[Data provided — start]
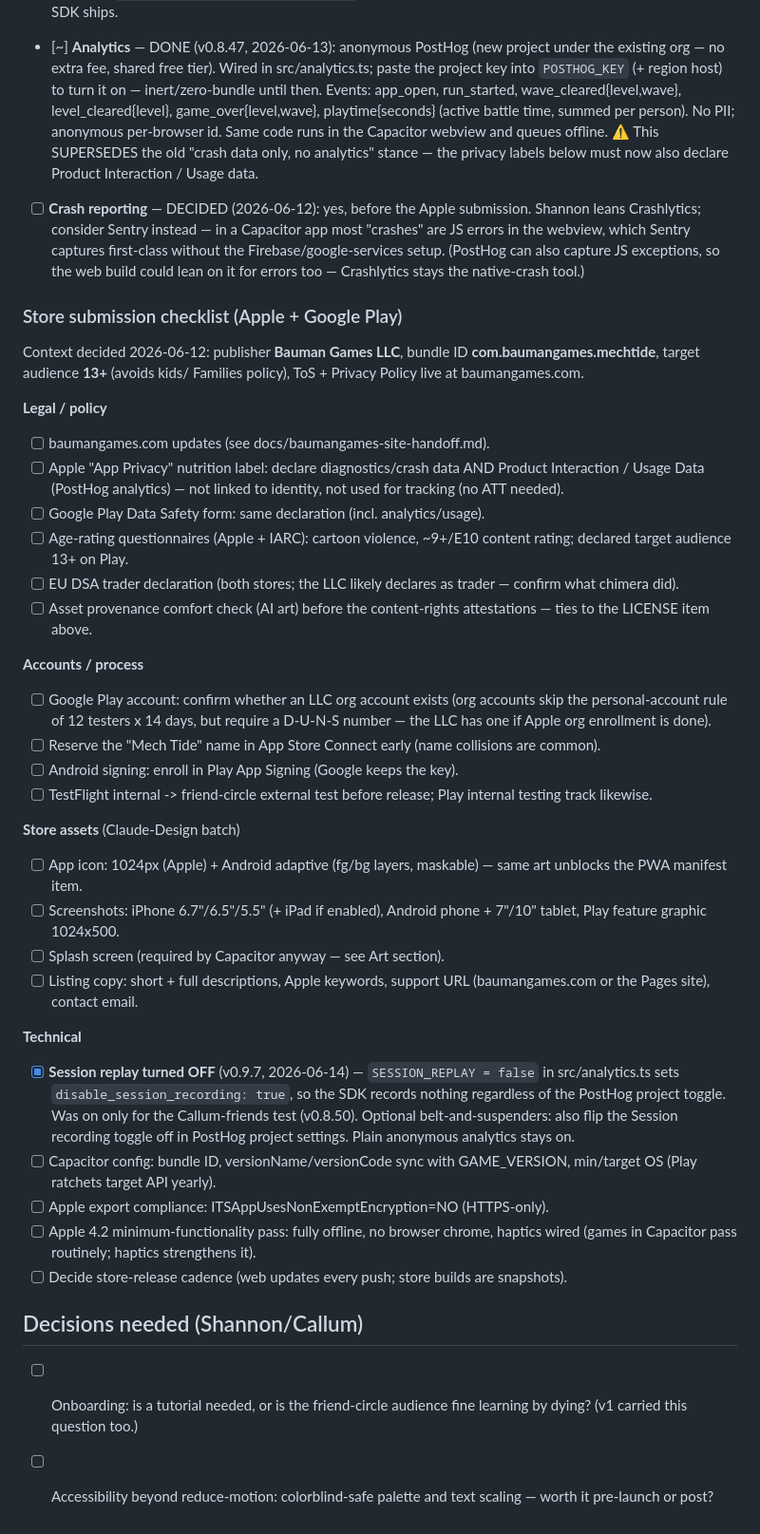
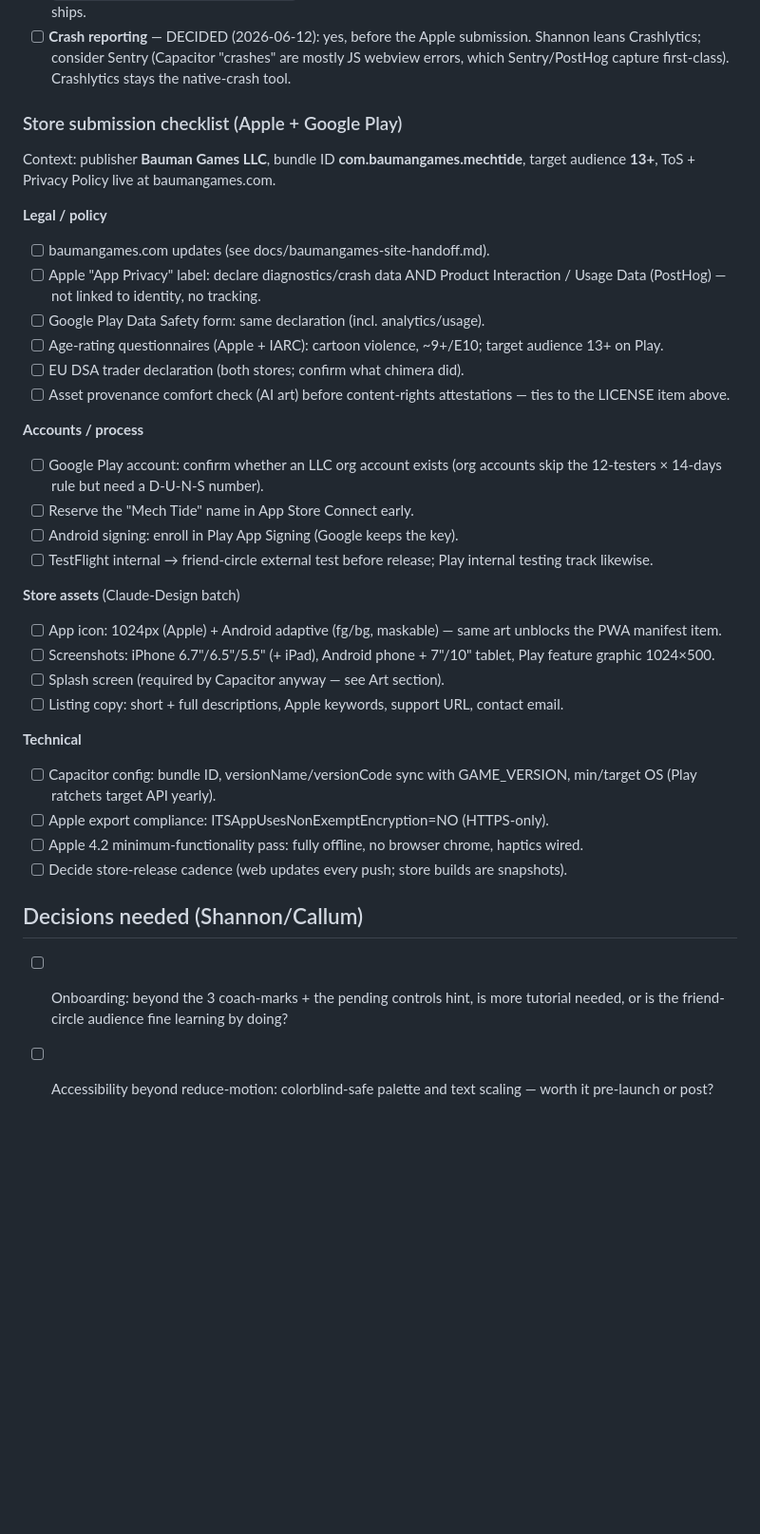
Before and after one commit to shantheman/robot-tower-2, a Markdown page: docs/TODO.md, the part around one of its changes. Shown at 95% size. Drawn GitHub-style; blank space fills up the shorter version.

```diff
--- a/docs/TODO.md
+++ b/docs/TODO.md
@@ -110,81 +72,55 @@ major system.
       `docs/baumangames-site-handoff.md`. Crash-data disclosure gets added
       there only once the crash SDK ships.
-- [~] **Analytics** — DONE (v0.8.47, 2026-06-13): anonymous PostHog (new
-      project under the existing org — no extra fee, shared free tier). Wired
-      in src/analytics.ts; paste the project key into `POSTHOG_KEY` (+ region
-      host) to turn it on — inert/zero-bundle until then. Events: app_open,
-      run_started, wave_cleared{level,wave}, level_cleared{level},
-      game_over{level,wave}, playtime{seconds} (active battle time, summed per
-      person). No PII; anonymous per-browser id. Same code runs in the
-      Capacitor webview and queues offline. ⚠️ This SUPERSEDES the old "crash
-      data only, no analytics" stance — the privacy labels below must now also
-      declare Product Interaction / Usage data.
 - [ ] **Crash reporting** — DECIDED (2026-06-12): yes, before the Apple
-      submission. Shannon leans Crashlytics; consider Sentry instead — in
-      a Capacitor app most "crashes" are JS errors in the webview, which
-      Sentry captures first-class without the Firebase/google-services
-      setup. (PostHog can also capture JS exceptions, so the web build could
-      lean on it for errors too — Crashlytics stays the native-crash tool.)
+      submission. Shannon leans Crashlytics; consider Sentry (Capacitor
+      "crashes" are mostly JS webview errors, which Sentry/PostHog capture
+      first-class). Crashlytics stays the native-crash tool.
 
 ### Store submission checklist (Apple + Google Play)
 
-Context decided 2026-06-12: publisher **Bauman Games LLC**, bundle ID
-**com.baumangames.mechtide**, target audience **13+** (avoids kids/
-Families policy), ToS + Privacy Policy live at baumangames.com.
+Context: publisher **Bauman Games LLC**, bundle ID **com.baumangames.mechtide**,
+target audience **13+**, ToS + Privacy Policy live at baumangames.com.
 
 **Legal / policy**
 - [ ] baumangames.com updates (see docs/baumangames-site-handoff.md).
-- [ ] Apple "App Privacy" nutrition label: declare diagnostics/crash data
-      AND Product Interaction / Usage Data (PostHog analytics) — not linked to
-      identity, not used for tracking (no ATT needed).
+- [ ] Apple "App Privacy" label: declare diagnostics/crash data AND Product
+      Interaction / Usage Data (PostHog) — not linked to identity, no tracking.
 - [ ] Google Play Data Safety form: same declaration (incl. analytics/usage).
-- [ ] Age-rating questionnaires (Apple + IARC): cartoon violence, ~9+/E10
-      content rating; declared target audience 13+ on Play.
-- [ ] EU DSA trader declaration (both stores; the LLC likely declares as
-      trader — confirm what chimera did).
-- [ ] Asset provenance comfort check (AI art) before the content-rights
+- [ ] Age-rating questionnaires (Apple + IARC): cartoon violence, ~9+/E10;
+      target audience 13+ on Play.
+- [ ] EU DSA trader declaration (both stores; confirm what chimera did).
+- [ ] Asset provenance comfort check (AI art) before content-rights
       attestations — ties to the LICENSE item above.
 
 **Accounts / process**
 - [ ] Google Play account: confirm whether an LLC org account exists (org
-      accounts skip the personal-account rule of 12 testers x 14 days,
-      but require a D-U-N-S number — the LLC has one if Apple org
-      enrollment is done).
-- [ ] Reserve the "Mech Tide" name in App Store Connect early (name
-      collisions are common).
+      accounts skip the 12-testers × 14-days rule but need a D-U-N-S number).
+- [ ] Reserve the "Mech Tide" name in App Store Connect early.
 - [ ] Android signing: enroll in Play App Signing (Google keeps the key).
-- [ ] TestFlight internal -> friend-circle external test before release;
+- [ ] TestFlight internal → friend-circle external test before release;
       Play internal testing track likewise.
 
 **Store assets** (Claude-Design batch)
-- [ ] App icon: 1024px (Apple) + Android adaptive (fg/bg layers, maskable)
-      — same art unblocks the PWA manifest item.
-- [ ] Screenshots: iPhone 6.7"/6.5"/5.5" (+ iPad if enabled), Android
-      phone + 7"/10" tablet, Play feature graphic 1024x500.
+- [ ] App icon: 1024px (Apple) + Android adaptive (fg/bg, maskable) — same
+      art unblocks the PWA manifest item.
+- [ ] Screenshots: iPhone 6.7"/6.5"/5.5" (+ iPad), Android phone + 7"/10"
+      tablet, Play feature graphic 1024×500.
 - [ ] Splash screen (required by Capacitor anyway — see Art section).
-- [ ] Listing copy: short + full descriptions, Apple keywords, support URL
-      (baumangames.com or the Pages site), contact email.
+- [ ] Listing copy: short + full descriptions, Apple keywords, support URL,
+      contact email.
 
 **Technical**
-- [x] **Session replay turned OFF** (v0.9.7, 2026-06-14) — `SESSION_REPLAY = false`
-      in src/analytics.ts sets `disable_session_recording: true`, so the SDK
-      records nothing regardless of the PostHog project toggle. Was on only for
-      the Callum-friends test (v0.8.50). Optional belt-and-suspenders: also flip
-      the Session recording toggle off in PostHog project settings. Plain
-      anonymous analytics stays on.
 - [ ] Capacitor config: bundle ID, versionName/versionCode sync with
       GAME_VERSION, min/target OS (Play ratchets target API yearly).
-- [ ] Apple export compliance: ITSAppUsesNonExemptEncryption=NO
-      (HTTPS-only).
-- [ ] Apple 4.2 minimum-functionality pass: fully offline, no browser
-      chrome, haptics wired (games in Capacitor pass routinely; haptics
-      strengthens it).
-- [ ] Decide store-release cadence (web updates every push; store builds
-      are snapshots).
+- [ ] Apple export compliance: ITSAppUsesNonExemptEncryption=NO (HTTPS-only).
+- [ ] Apple 4.2 minimum-functionality pass: fully offline, no browser chrome,
+      haptics wired.
+- [ ] Decide store-release cadence (web updates every push; store builds are
+      snapshots).
 
 ## Decisions needed (Shannon/Callum)
 
-- [ ] Onboarding: is a tutorial needed, or is the friend-circle audience
-      fine learning by dying? (v1 carried this question too.)
+- [ ] Onboarding: beyond the 3 coach-marks + the pending controls hint, is more
+      tutorial needed, or is the friend-circle audience fine learning by doing?
 - [ ] Accessibility beyond reduce-motion: colorblind-safe palette and text
       scaling — worth it pre-launch or post?
```
Also changed, not shown: other parts of docs/TODO.md (+19 -57 lines).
[Data provided — finish]
> [Task instructions]: Return every line above that contains the word "baumangames".

> [Exercise result]:
       `docs/baumangames-site-handoff.md`. Crash-data disclosure gets added
-**com.baumangames.mechtide**, target audience **13+** (avoids kids/
-Families policy), ToS + Privacy Policy live at baumangames.com.
+Context: publisher **Bauman Games LLC**, bundle ID **com.baumangames.mechtide**,
+target audience **13+**, ToS + Privacy Policy live at baumangames.com.
 - [ ] baumangames.com updates (see docs/baumangames-site-handoff.md).
-      (baumangames.com or the Pages site), contact email.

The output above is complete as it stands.